*About this exercise*
Give back the data exactly, with no images.

*Recorded data*

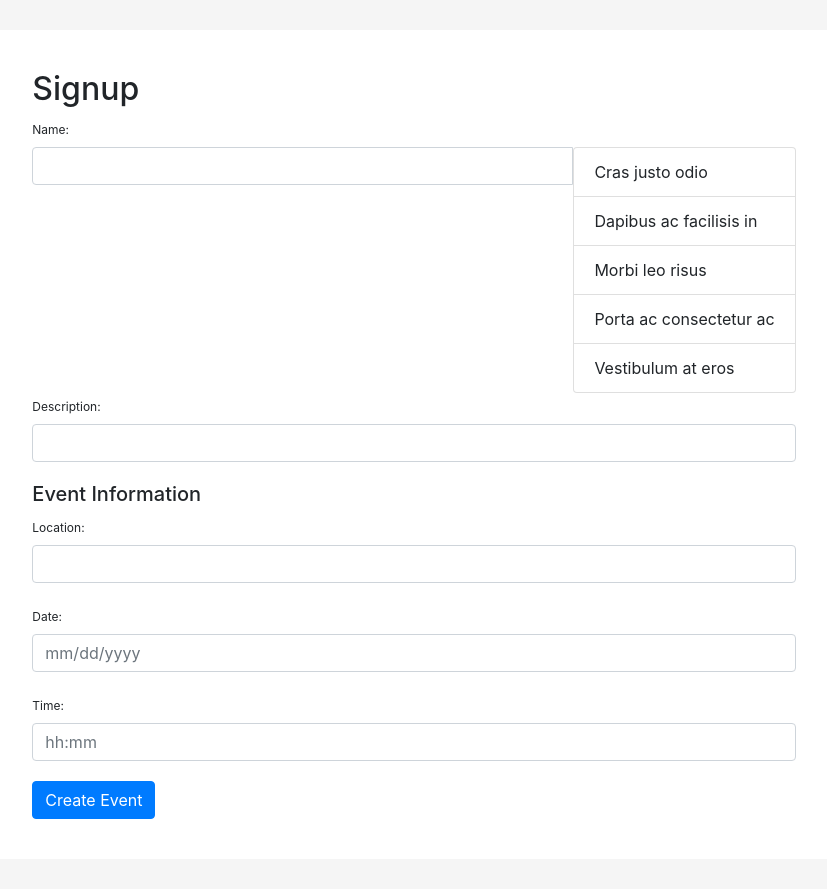
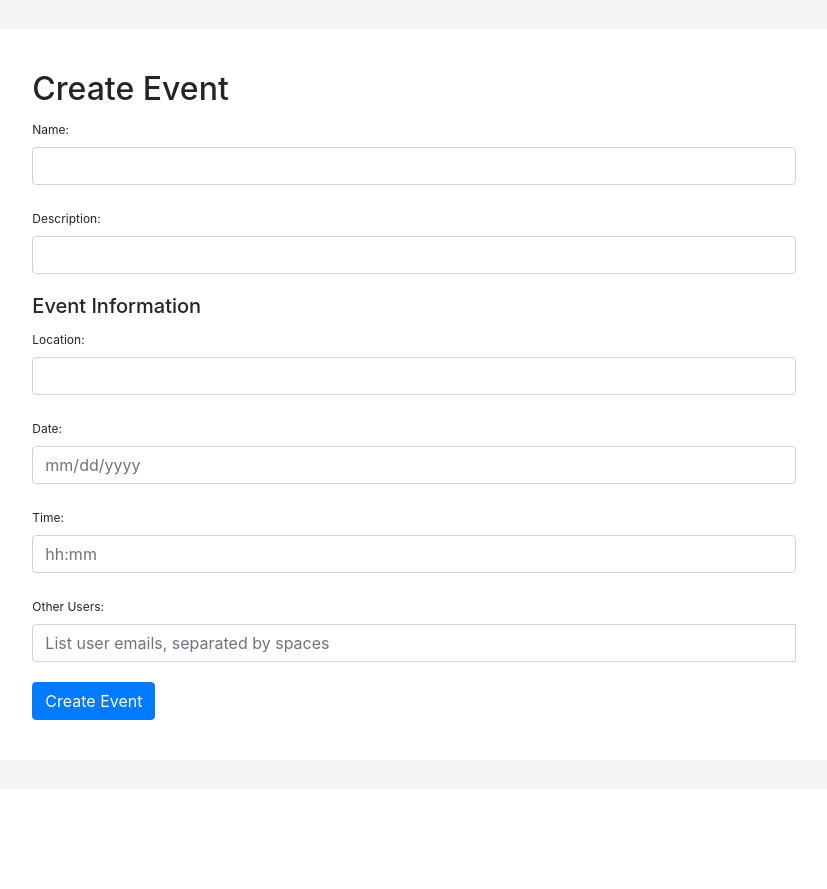
Before and after one commit to TimMarder/SoftDev-FinalProject, a Flask app: page /create_event in a window 1280 px wide. Shown: the part 56-945 px from the top of the page, without its empty margins (226-1053 px from the left). After the commit the page ends 776 px from the top, so only its background shows below. Run offline with Flask 2, Linux system fonts and the light colour scheme; the visitor is signed in with stand-in values (Sample User, id 1); some libraries are stand-ins or nearby versions.

Commit message:
front-end event creation

```diff
--- a/app.py
+++ b/app.py
@@ -4,7 +4,7 @@ from datetime import datetime
 
 from flask import Flask, request, render_template, session, redirect, url_for, flash
 
-from util.db_utils import validate_user, create_table, get_user_by_email, add_user, add_event, get_events_by_user
+from util.db_utils import validate_user, create_table, get_user_by_email, add_user, add_event, get_events_by_user, get_users_by_prefix
 
 app = Flask(__name__)
 app.secret_key = urandom(32)
@@ -116,6 +116,13 @@ def get_location_image(location):
     img_url = json_response["results"][0]["locations"][0]["mapUrl"]
     return img_url
 
+@app.route("/user_suggestions")
+def user_suggestions():
+    search = request.args.get("search")
+    results = get_users_by_prefix(search)
+    json_response = json.dumps(results)
+    return json_response
+
 
 if __name__ == "__main__":
     create_table() # Only creates a table if it doesn't already exist
--- a/templates/create_event.html
+++ b/templates/create_event.html
@@ -5,7 +5,7 @@
     <div class="col-lg-2 col-md-2 col-sm-1 col-xs-1"></div>
     <div class="col-lg-8 col-md-8 col-sm-10 col-xs-10">
         <form class="auth-form" method="POST" action="{{ url_for('create_event') }}">
-            <h2>Signup</h2>
+            <h2>Create Event</h2>
             {% with messages = get_flashed_messages() %}
                 {% if messages %}
                     {% for message in messages %}
@@ -18,13 +18,6 @@
                 <label for="name-input">Name: </label>
                 <div class="input-group">
                     <input type="text" class="form-control" id="name-input" name="name">
-                    <ul class="list-group my-dropdown">
-                        <li class="list-group-item">Cras justo odio</li>
-                        <li class="list-group-item">Dapibus ac facilisis in</li>
-                        <li class="list-group-item">Morbi leo risus</li>
-                        <li class="list-group-item">Porta ac consectetur ac</li>
-                        <li class="list-group-item">Vestibulum at eros</li>
-                    </ul>
                 </div>
 
                 <label for="description-input">Description: </label>
@@ -48,10 +41,78 @@
                     <input type="text" class="form-control" id="time-input" name="time" placeholder="hh:mm">
                 </div>
 
+                <label for="users-input">Other Users: </label>
+                <div class="input-group">
+                    <input type="text" class="form-control" id="users-input" name="users" placeholder="List user emails, separated by spaces">
+                    <ul class="list-group suggestion-dropdown" id = "users-dropdown" style="display:none;">
+                    </ul>
+                </div>
+
                 <button type="submit" class="btn btn-primary">Create Event</button>
             </form>
         </div>
         <div class = "col-lg-2 col-md-2 col-sm-1 col-xs-1"></div>
     </div>
 
+    <script type = "text/javascript">
+        userInput = document.getElementById("users-input");
+        userDropdown = document.getElementById("users-dropdown");
+
+        userInput.addEventListener("input", function(e){
+            console.log(e)
+            var xmlhttp = new XMLHttpRequest();
+
+            xmlhttp.onreadystatechange = function() {
+                if (xmlhttp.readyState == XMLHttpRequest.DONE) {   // XMLHttpRequest.DONE == 4
+                    if (xmlhttp.status == 200) {
+                        res = JSON.parse(xmlhttp.responseText);
+
+                        while( userDropdown.firstChild ){
+                            userDropdown.removeChild( userDropdown.firstChild );
+                        }
+
+                        for(let i = 0; i < res.length; i++){
+                            let newLi = document.createElement("li");
+                            newLi.classList.add("list-group-item");
+                            newLi.innerHTML = res[i].name + " - " + res[i].email;
+
+                            userDropdown.appendChild(newLi);
+                            newLi.addEventListener("mouseover", function(e){
+                                this.classList.add("active");
+                            });
+
+                            newLi.addEventListener("mouseleave", function(e){
+                                this.classList.remove("active");
+                            });
+
+                            newLi.addEventListener("mousedown", function(e){
+                                userList = userInput.value.split(", ")
+                                userList[userList.length - 1] = e.target.innerHTML.split("-")[1]
+                                userInput.value = userList.join(", ") + ", ";
+                            });
+                        }
+                    }
+                    else if (xmlhttp.status == 400) {
+                        alert('There was an error 400');
+                    }
+                    else {
+                        alert('something else other than 200 was returned');
+                    }
+                }
+            }
+
+            url = "/user_suggestions?search=" + encodeURI(e.target.value.split(", ").pop());
+            xmlhttp.open("GET", url, true);
+            xmlhttp.send();
+        })
+
+        userInput.addEventListener("focus", function(e){
+            userDropdown.style.display = "block";
+        });
+
+        userInput.addEventListener("blur", function(e){
+            userDropdown.style.display = "none";
+        })
+
+    </script>
 {% endblock %}
--- a/util/db_utils.py
+++ b/util/db_utils.py
@@ -67,7 +67,7 @@ def add_user(name, email, password, security_question, security_answer):
 def get_events_by_user(email):
     db = sqlite3.connect(DB_FILE)
     c = db.cursor()
-    data = c.execute("SELECT * FROM events WHERE user = ? ORDER BY datetime(date) DESC", (email,)).fetchall()
+    data = c.execute("SELECT * FROM events WHERE user = ? ORDER BY datetime(date) ASC", (email,)).fetchall()
     db.close()
     return data
 
@@ -78,3 +78,14 @@ def add_event(user, name, desc, date, location, tags, people):
     c.execute("INSERT INTO events VALUES(?, ?, ?, ?, ?, ?, ?)", params)
     db.commit()
     db.close()
+
+def get_users_by_prefix(search):
+    db = sqlite3.connect(DB_FILE)
+    c = db.cursor()
+    users = c.execute("SELECT name, email FROM users").fetchall()
+    results = []
+    for user in users:
+        if search.lower() == user[0][0:len(search)].lower() or search.lower() == user[1][0:len(search)].lower():
+            results.append({"email": user[1], "name": user[0]})
+    db.close()
+    return results
```
Also changed, not shown: util/__init__.py (deleted), 1 other file.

*Answer section*
Before and after one commit to TimMarder/SoftDev-FinalProject, a Flask app: page /create_event in a window 1280 px wide. Shown: the part 56-945 px from the top of the page, without its empty margins (226-1053 px from the left). After the commit the page ends 776 px from the top, so only its background shows below. Run offline with Flask 2, Linux system fonts and the light colour scheme; the visitor is signed in with stand-in values (Sample User, id 1); some libraries are stand-ins or nearby versions.

Commit message:
front-end event creation

```diff
--- a/app.py
+++ b/app.py
@@ -4,7 +4,7 @@ from datetime import datetime
 
 from flask import Flask, request, render_template, session, redirect, url_for, flash
 
-from util.db_utils import validate_user, create_table, get_user_by_email, add_user, add_event, get_events_by_user
+from util.db_utils import validate_user, create_table, get_user_by_email, add_user, add_event, get_events_by_user, get_users_by_prefix
 
 app = Flask(__name__)
 app.secret_key = urandom(32)
@@ -116,6 +116,13 @@ def get_location_image(location):
     img_url = json_response["results"][0]["locations"][0]["mapUrl"]
     return img_url
 
+@app.route("/user_suggestions")
+def user_suggestions():
+    search = request.args.get("search")
+    results = get_users_by_prefix(search)
+    json_response = json.dumps(results)
+    return json_response
+
 
 if __name__ == "__main__":
     create_table() # Only creates a table if it doesn't already exist
--- a/templates/create_event.html
+++ b/templates/create_event.html
@@ -5,7 +5,7 @@
     <div class="col-lg-2 col-md-2 col-sm-1 col-xs-1"></div>
     <div class="col-lg-8 col-md-8 col-sm-10 col-xs-10">
         <form class="auth-form" method="POST" action="{{ url_for('create_event') }}">
-            <h2>Signup</h2>
+            <h2>Create Event</h2>
             {% with messages = get_flashed_messages() %}
                 {% if messages %}
                     {% for message in messages %}
@@ -18,13 +18,6 @@
                 <label for="name-input">Name: </label>
                 <div class="input-group">
                     <input type="text" class="form-control" id="name-input" name="name">
-                    <ul class="list-group my-dropdown">
-                        <li class="list-group-item">Cras justo odio</li>
-                        <li class="list-group-item">Dapibus ac facilisis in</li>
-                        <li class="list-group-item">Morbi leo risus</li>
-                        <li class="list-group-item">Porta ac consectetur ac</li>
-                        <li class="list-group-item">Vestibulum at eros</li>
-                    </ul>
                 </div>
 
                 <label for="description-input">Description: </label>
@@ -48,10 +41,78 @@
                     <input type="text" class="form-control" id="time-input" name="time" placeholder="hh:mm">
                 </div>
 
+                <label for="users-input">Other Users: </label>
+                <div class="input-group">
+                    <input type="text" class="form-control" id="users-input" name="users" placeholder="List user emails, separated by spaces">
+                    <ul class="list-group suggestion-dropdown" id = "users-dropdown" style="display:none;">
+                    </ul>
+                </div>
+
                 <button type="submit" class="btn btn-primary">Create Event</button>
             </form>
         </div>
         <div class = "col-lg-2 col-md-2 col-sm-1 col-xs-1"></div>
     </div>
 
+    <script type = "text/javascript">
+        userInput = document.getElementById("users-input");
+        userDropdown = document.getElementById("users-dropdown");
+
+        userInput.addEventListener("input", function(e){
+            console.log(e)
+            var xmlhttp = new XMLHttpRequest();
+
+            xmlhttp.onreadystatechange = function() {
+                if (xmlhttp.readyState == XMLHttpRequest.DONE) {   // XMLHttpRequest.DONE == 4
+                    if (xmlhttp.status == 200) {
+                        res = JSON.parse(xmlhttp.responseText);
+
+                        while( userDropdown.firstChild ){
+                            userDropdown.removeChild( userDropdown.firstChild );
+                        }
+
+                        for(let i = 0; i < res.length; i++){
+                            let newLi = document.createElement("li");
+                            newLi.classList.add("list-group-item");
+                            newLi.innerHTML = res[i].name + " - " + res[i].email;
+
+                            userDropdown.appendChild(newLi);
+                            newLi.addEventListener("mouseover", function(e){
+                                this.classList.add("active");
+                            });
+
+                            newLi.addEventListener("mouseleave", function(e){
+                                this.classList.remove("active");
+                            });
+
+                            newLi.addEventListener("mousedown", function(e){
+                                userList = userInput.value.split(", ")
+                                userList[userList.length - 1] = e.target.innerHTML.split("-")[1]
+                                userInput.value = userList.join(", ") + ", ";
+                            });
+                        }
+                    }
+                    else if (xmlhttp.status == 400) {
+                        alert('There was an error 400');
+                    }
+                    else {
+                        alert('something else other than 200 was returned');
+                    }
+                }
+            }
+
+            url = "/user_suggestions?search=" + encodeURI(e.target.value.split(", ").pop());
+            xmlhttp.open("GET", url, true);
+            xmlhttp.send();
+        })
+
+        userInput.addEventListener("focus", function(e){
+            userDropdown.style.display = "block";
+        });
+
+        userInput.addEventListener("blur", function(e){
+            userDropdown.style.display = "none";
+        })
+
+    </script>
 {% endblock %}
--- a/util/db_utils.py
+++ b/util/db_utils.py
@@ -67,7 +67,7 @@ def add_user(name, email, password, security_question, security_answer):
 def get_events_by_user(email):
     db = sqlite3.connect(DB_FILE)
     c = db.cursor()
-    data = c.execute("SELECT * FROM events WHERE user = ? ORDER BY datetime(date) DESC", (email,)).fetchall()
+    data = c.execute("SELECT * FROM events WHERE user = ? ORDER BY datetime(date) ASC", (email,)).fetchall()
     db.close()
     return data
 
@@ -78,3 +78,14 @@ def add_event(user, name, desc, date, location, tags, people):
     c.execute("INSERT INTO events VALUES(?, ?, ?, ?, ?, ?, ?)", params)
     db.commit()
     db.close()
+
+def get_users_by_prefix(search):
+    db = sqlite3.connect(DB_FILE)
+    c = db.cursor()
+    users = c.execute("SELECT name, email FROM users").fetchall()
+    results = []
+    for user in users:
+        if search.lower() == user[0][0:len(search)].lower() or search.lower() == user[1][0:len(search)].lower():
+            results.append({"email": user[1], "name": user[0]})
+    db.close()
+    return results
```
Also changed, not shown: util/__init__.py (deleted), 1 other file.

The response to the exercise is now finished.